Reproduce the records below in full and word for word, excluding pictures.

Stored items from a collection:
►

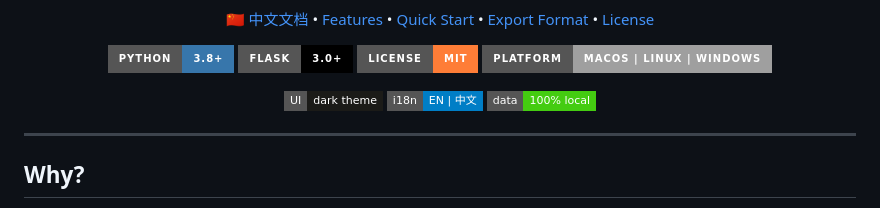
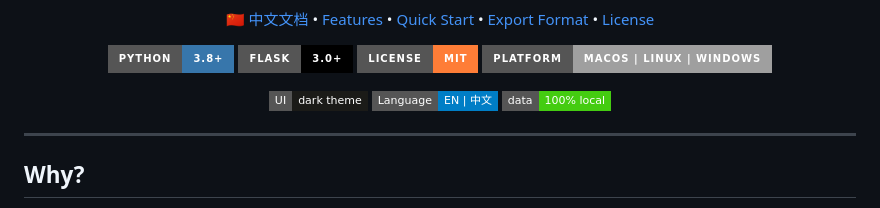
Before and after one commit to kstanghere/claude-data-migrator, a Markdown page: README.md, the part around the change. GitHub-like rendering; badges without logos.

```diff
--- a/README.md
+++ b/README.md
@@ -22,7 +22,7 @@
 
 <p align="center">
   <img src="https://img.shields.io/badge/UI-dark%20theme-1b1b18?style=flat-square&logo=css3&logoColor=white" alt="Dark Theme">
-  <img src="https://img.shields.io/badge/i18n-EN%20%7C%20%E4%B8%AD%E6%96%87-blue?style=flat-square&logo=googletranslate&logoColor=white" alt="i18n">
+  <img src="https://img.shields.io/badge/Language-EN%20%7C%20%E4%B8%AD%E6%96%87-blue?style=flat-square&logo=googletranslate&logoColor=white" alt="i18n">
   <img src="https://img.shields.io/badge/data-100%25%20local-brightgreen?style=flat-square&logo=shield&logoColor=white" alt="100% Local">
 </p>
 
```
Also changed, not shown: README_zh.md (+1 -1 lines).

◄

Worked solution:
Before and after one commit to kstanghere/claude-data-migrator, a Markdown page: README.md, the part around the change. GitHub-like rendering; badges without logos.

```diff
--- a/README.md
+++ b/README.md
@@ -22,7 +22,7 @@
 
 <p align="center">
   <img src="https://img.shields.io/badge/UI-dark%20theme-1b1b18?style=flat-square&logo=css3&logoColor=white" alt="Dark Theme">
-  <img src="https://img.shields.io/badge/i18n-EN%20%7C%20%E4%B8%AD%E6%96%87-blue?style=flat-square&logo=googletranslate&logoColor=white" alt="i18n">
+  <img src="https://img.shields.io/badge/Language-EN%20%7C%20%E4%B8%AD%E6%96%87-blue?style=flat-square&logo=googletranslate&logoColor=white" alt="i18n">
   <img src="https://img.shields.io/badge/data-100%25%20local-brightgreen?style=flat-square&logo=shield&logoColor=white" alt="100% Local">
 </p>
 
```
Also changed, not shown: README_zh.md (+1 -1 lines).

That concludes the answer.